Back in 2002, research led by former Sweden national team doctor Jan Ekstrand found a direct relationship between the number of matches played in the run-up to the World Cup and the players' performances and injuries.
Ekstrand said that UEFA and FIFA had taken notice.
"Both FIFA and UEFA are very concerned about the health of the players and listening more and more to medical opinions," he told Reuters.
"But there are so many factors involved in making a match schedule and the medical factors is only one of those."
Gouttebarge added that the physical demands on players during the games themselves were growing.
"The intensity has changed, the number of sprints of 10 or 20 metres in order to press, or to defend," he said.
Over the last 10 years, players had also been doing more strength-building exercises, as Real Madrid forward Cristiano Ronaldo showed when he ripped off his shirt and exposed his rippling muscles after scoring in the Champions League final.
"Before, players just did running but now the gym is part of the training and if it is not well adapted, with time to recover, it can induce injuries."
FIFA has a four-yearly calendar to stipulate when international matches and competitions are played, however this is designed more to avoid club-versus-country clashes and places no limit on the amount of club football that should be played.
"There is no escaping the fact that better harmony between domestic, continental and international match calendars in order to limit the workload on players is an urgent priority," said Gouttebarge.
FIFPro said the issue could no longer be ignored and demanded that the players have a greater say in the running of the game.
"The ever-increasing demands being placed on the players is a critical debate," said FIFPro spokesman Andrew Orsatti.
"It is a question of football's fractured governance structure which allows such rights abuses to occur on a revolving basis.
"That the players are abused is a fact.
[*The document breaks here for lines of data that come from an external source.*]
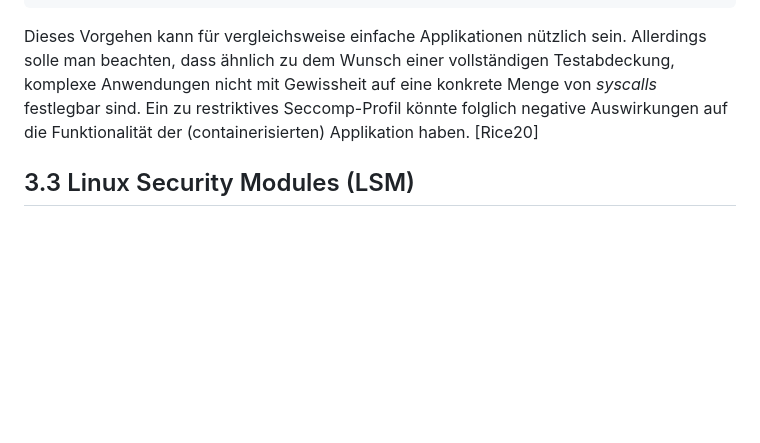
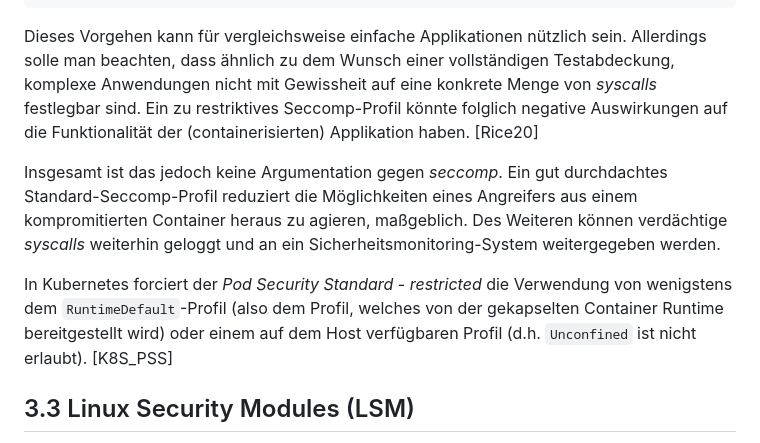
Before and after one commit to brunofight/ContainerSecurity, a Markdown page: Doc/03_RuntimeContainerSecurity.md, the part around the change. GitHub-like rendering; blank space fills up the shorter version.

```diff
--- a/Doc/03_RuntimeContainerSecurity.md
+++ b/Doc/03_RuntimeContainerSecurity.md
@@ -126,6 +126,10 @@ strace -c -f -S name <command line name> 2>&1 1>/dev/null | tail -n +3 | head -n
 
 Dieses Vorgehen kann für vergleichsweise einfache Applikationen nützlich sein. Allerdings solle man beachten, dass ähnlich zu dem Wunsch einer vollständigen Testabdeckung, komplexe Anwendungen nicht mit Gewissheit auf eine konkrete Menge von *syscalls* festlegbar sind. Ein zu restriktives Seccomp-Profil könnte folglich negative Auswirkungen auf die Funktionalität der (containerisierten) Applikation haben. [Rice20]
 
+Insgesamt ist das jedoch keine Argumentation gegen *seccomp*. Ein gut durchdachtes Standard-Seccomp-Profil reduziert die Möglichkeiten eines Angreifers aus einem kompromitierten Container heraus zu agieren, maßgeblich. Des Weiteren können verdächtige *syscalls* weiterhin geloggt und an ein Sicherheitsmonitoring-System weitergegeben werden.
+
+In Kubernetes forciert der *Pod Security Standard* - *restricted* die Verwendung von wenigstens dem ``RuntimeDefault``-Profil (also dem Profil, welches von der gekapselten Container Runtime bereitgestellt wird) oder einem auf dem Host verfügbaren Profil (d.h. ``Unconfined`` ist nicht erlaubt). [K8S_PSS]
+
 ## 3.3 Linux Security Modules (LSM)
 
 Sowohl AppArmor als auch SELinux sind Kernel-Module, die parallel zu dem per Default vorhandenen *Discretionary Access Control* (DAC), den Zugriff von Prozessen (und somit auch Containern) auf Systemressourcen (Capabilities, Dateizugriff,...) global beschränken. Dieses Konzept ist unter dem Namen *Mandatory Access Control* (MAC) bekannt. [Rice20]
```
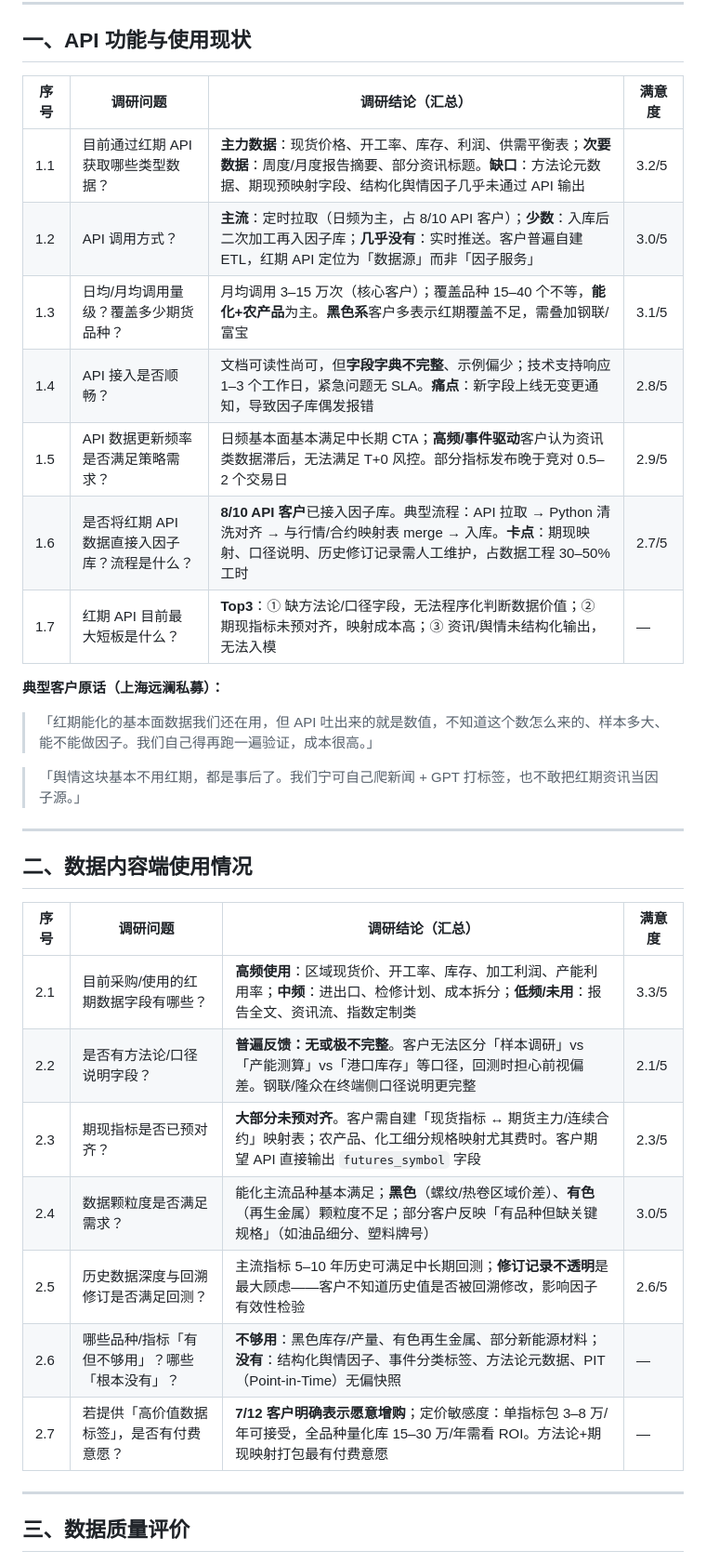
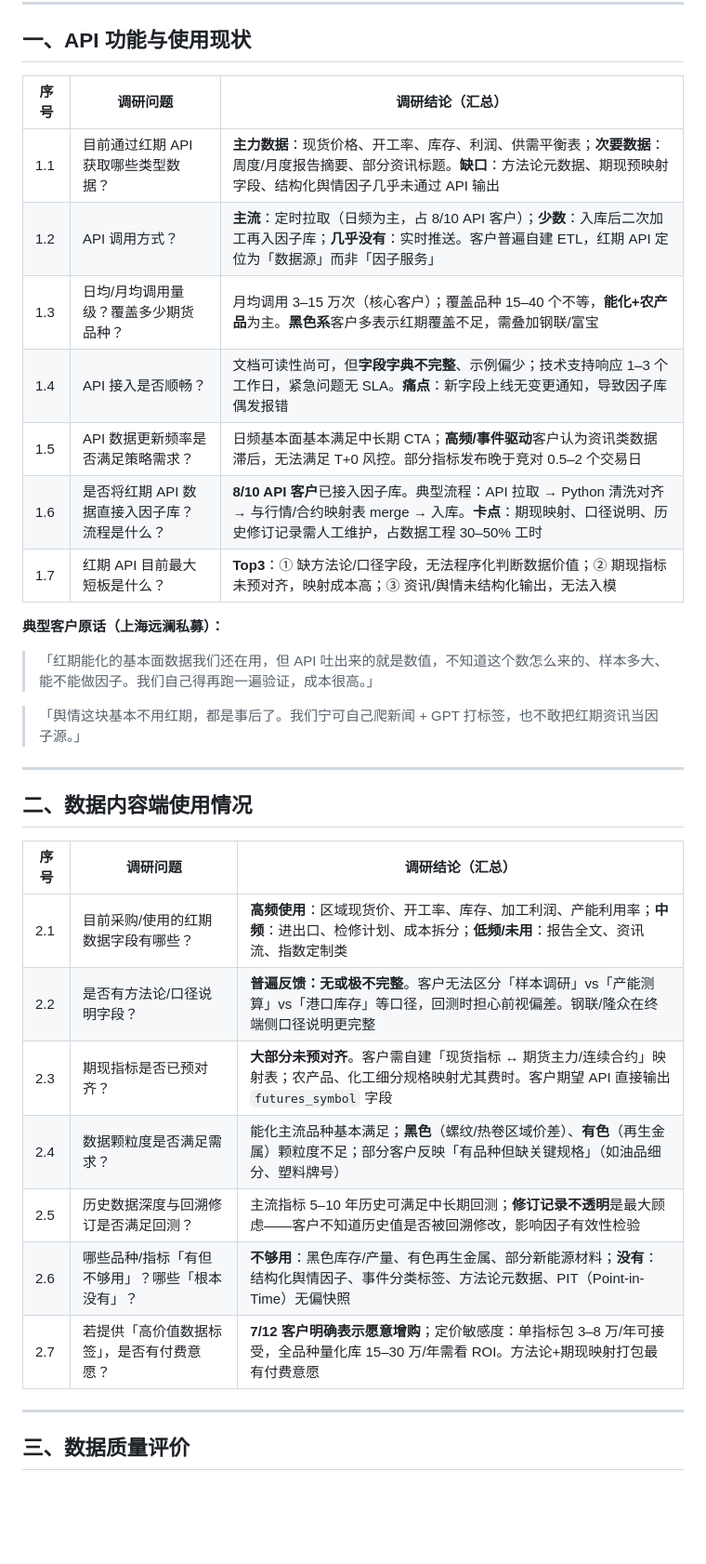
Before and after one commit to Leo123456789011/hello-world, a Markdown page: 红期私募客户API量化数据调研报告.md, the part around one of its changes. Shown at 93% size. Rendered like a GitHub page; blank space fills up the shorter version.

```diff
--- a/红期私募客户API量化数据调研报告.md
+++ b/红期私募客户API量化数据调研报告.md
@@ -21,15 +21,15 @@
 
 ## 一、API 功能与使用现状
 
-| 序号 | 调研问题 | 调研结论（汇总） | 满意度 |
-|------|---------|-----------------|--------|
-| 1.1 | 目前通过红期 API 获取哪些类型数据？ | **主力数据**：现货价格、开工率、库存、利润、供需平衡表；**次要数据**：周度/月度报告摘要、部分资讯标题。**缺口**：方法论元数据、期现预映射字段、结构化舆情因子几乎未通过 API 输出 | 3.2/5 |
-| 1.2 | API 调用方式？ | **主流**：定时拉取（日频为主，占 8/10 API 客户）；**少数**：入库后二次加工再入因子库；**几乎没有**：实时推送。客户普遍自建 ETL，红期 API 定位为「数据源」而非「因子服务」 | 3.0/5 |
-| 1.3 | 日均/月均调用量级？覆盖多少期货品种？ | 月均调用 3–15 万次（核心客户）；覆盖品种 15–40 个不等，**能化+农产品**为主。**黑色系**客户多表示红期覆盖不足，需叠加钢联/富宝 | 3.1/5 |
-| 1.4 | API 接入是否顺畅？ | 文档可读性尚可，但**字段字典不完整**、示例偏少；技术支持响应 1–3 个工作日，紧急问题无 SLA。**痛点**：新字段上线无变更通知，导致因子库偶发报错 | 2.8/5 |
-| 1.5 | API 数据更新频率是否满足策略需求？ | 日频基本面基本满足中长期 CTA；**高频/事件驱动**客户认为资讯类数据滞后，无法满足 T+0 风控。部分指标发布晚于竞对 0.5–2 个交易日 | 2.9/5 |
-| 1.6 | 是否将红期 API 数据直接入因子库？流程是什么？ | **8/10 API 客户**已接入因子库。典型流程：API 拉取 → Python 清洗对齐 → 与行情/合约映射表 merge → 入库。**卡点**：期现映射、口径说明、历史修订记录需人工维护，占数据工程 30–50% 工时 | 2.7/5 |
-| 1.7 | 红期 API 目前最大短板是什么？ | **Top3**：① 缺方法论/口径字段，无法程序化判断数据价值；② 期现指标未预对齐，映射成本高；③ 资讯/舆情未结构化输出，无法入模 | — |
+| 序号 | 调研问题 | 调研结论（汇总） |
+|------|---------|-----------------|
+| 1.1 | 目前通过红期 API 获取哪些类型数据？ | **主力数据**：现货价格、开工率、库存、利润、供需平衡表；**次要数据**：周度/月度报告摘要、部分资讯标题。**缺口**：方法论元数据、期现预映射字段、结构化舆情因子几乎未通过 API 输出 |
+| 1.2 | API 调用方式？ | **主流**：定时拉取（日频为主，占 8/10 API 客户）；**少数**：入库后二次加工再入因子库；**几乎没有**：实时推送。客户普遍自建 ETL，红期 API 定位为「数据源」而非「因子服务」 |
+| 1.3 | 日均/月均调用量级？覆盖多少期货品种？ | 月均调用 3–15 万次（核心客户）；覆盖品种 15–40 个不等，**能化+农产品**为主。**黑色系**客户多表示红期覆盖不足，需叠加钢联/富宝 |
+| 1.4 | API 接入是否顺畅？ | 文档可读性尚可，但**字段字典不完整**、示例偏少；技术支持响应 1–3 个工作日，紧急问题无 SLA。**痛点**：新字段上线无变更通知，导致因子库偶发报错 |
+| 1.5 | API 数据更新频率是否满足策略需求？ | 日频基本面基本满足中长期 CTA；**高频/事件驱动**客户认为资讯类数据滞后，无法满足 T+0 风控。部分指标发布晚于竞对 0.5–2 个交易日 |
+| 1.6 | 是否将红期 API 数据直接入因子库？流程是什么？ | **8/10 API 客户**已接入因子库。典型流程：API 拉取 → Python 清洗对齐 → 与行情/合约映射表 merge → 入库。**卡点**：期现映射、口径说明、历史修订记录需人工维护，占数据工程 30–50% 工时 |
+| 1.7 | 红期 API 目前最大短板是什么？ | **Top3**：① 缺方法论/口径字段，无法程序化判断数据价值；② 期现指标未预对齐，映射成本高；③ 资讯/舆情未结构化输出，无法入模 |
 
 **典型客户原话（上海远澜私募）：**
 
@@ -41,15 +41,15 @@
 
 ## 二、数据内容端使用情况
 
-| 序号 | 调研问题 | 调研结论（汇总） | 满意度 |
-|------|---------|-----------------|--------|
-| 2.1 | 目前采购/使用的红期数据字段有哪些？ | **高频使用**：区域现货价、开工率、库存、加工利润、产能利用率；**中频**：进出口、检修计划、成本拆分；**低频/未用**：报告全文、资讯流、指数定制类 | 3.3/5 |
-| 2.2 | 是否有方法论/口径说明字段？ | **普遍反馈：无或极不完整**。客户无法区分「样本调研」vs「产能测算」vs「港口库存」等口径，回测时担心前视偏差。钢联/隆众在终端侧口径说明更完整 | 2.1/5 |
-| 2.3 | 期现指标是否已预对齐？ | **大部分未预对齐**。客户需自建「现货指标 ↔ 期货主力/连续合约」映射表；农产品、化工细分规格映射尤其费时。客户期望 API 直接输出 `futures_symbol` 字段 | 2.3/5 |
-| 2.4 | 数据颗粒度是否满足需求？ | 能化主流品种基本满足；**黑色**（螺纹/热卷区域价差）、**有色**（再生金属）颗粒度不足；部分客户反映「有品种但缺关键规格」（如油品细分、塑料牌号） | 3.0/5 |
-| 2.5 | 历史数据深度与回溯修订是否满足回测？ | 主流指标 5–10 年历史可满足中长期回测；**修订记录不透明**是最大顾虑——客户不知道历史值是否被回溯修改，影响因子有效性检验 | 2.6/5 |
-| 2.6 | 哪些品种/指标「有但不够用」？哪些「根本没有」？ | **不够用**：黑色库存/产量、有色再生金属、部分新能源材料；**没有**：结构化舆情因子、事件分类标签、方法论元数据、PIT（Point-in-Time）无偏快照 | — |
-| 2.7 | 若提供「高价值数据标签」，是否有付费意愿？ | **7/12 客户明确表示愿意增购**；定价敏感度：单指标包 3–8 万/年可接受，全品种量化库 15–30 万/年需看 ROI。方法论+期现映射打包最有付费意愿 | — |
+| 序号 | 调研问题 | 调研结论（汇总） |
+|------|---------|-----------------|
+| 2.1 | 目前采购/使用的红期数据字段有哪些？ | **高频使用**：区域现货价、开工率、库存、加工利润、产能利用率；**中频**：进出口、检修计划、成本拆分；**低频/未用**：报告全文、资讯流、指数定制类 |
+| 2.2 | 是否有方法论/口径说明字段？ | **普遍反馈：无或极不完整**。客户无法区分「样本调研」vs「产能测算」vs「港口库存」等口径，回测时担心前视偏差。钢联/隆众在终端侧口径说明更完整 |
+| 2.3 | 期现指标是否已预对齐？ | **大部分未预对齐**。客户需自建「现货指标 ↔ 期货主力/连续合约」映射表；农产品、化工细分规格映射尤其费时。客户期望 API 直接输出 `futures_symbol` 字段 |
+| 2.4 | 数据颗粒度是否满足需求？ | 能化主流品种基本满足；**黑色**（螺纹/热卷区域价差）、**有色**（再生金属）颗粒度不足；部分客户反映「有品种但缺关键规格」（如油品细分、塑料牌号） |
+| 2.5 | 历史数据深度与回溯修订是否满足回测？ | 主流指标 5–10 年历史可满足中长期回测；**修订记录不透明**是最大顾虑——客户不知道历史值是否被回溯修改，影响因子有效性检验 |
+| 2.6 | 哪些品种/指标「有但不够用」？哪些「根本没有」？ | **不够用**：黑色库存/产量、有色再生金属、部分新能源材料；**没有**：结构化舆情因子、事件分类标签、方法论元数据、PIT（Point-in-Time）无偏快照 |
+| 2.7 | 若提供「高价值数据标签」，是否有付费意愿？ | **7/12 客户明确表示愿意增购**；定价敏感度：单指标包 3–8 万/年可接受，全品种量化库 15–30 万/年需看 ROI。方法论+期现映射打包最有付费意愿 |
 
 ---
 
```
Also changed, not shown: other parts of 红期私募客户API量化数据调研报告.md (+32 -31 lines).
It stems from not being central to football's decision-making structure. There is an administrative imbalance which overlooks the players and promotes a culture where there are insufficient checks and balances.
"Football in its current scandalous form is unsustainable."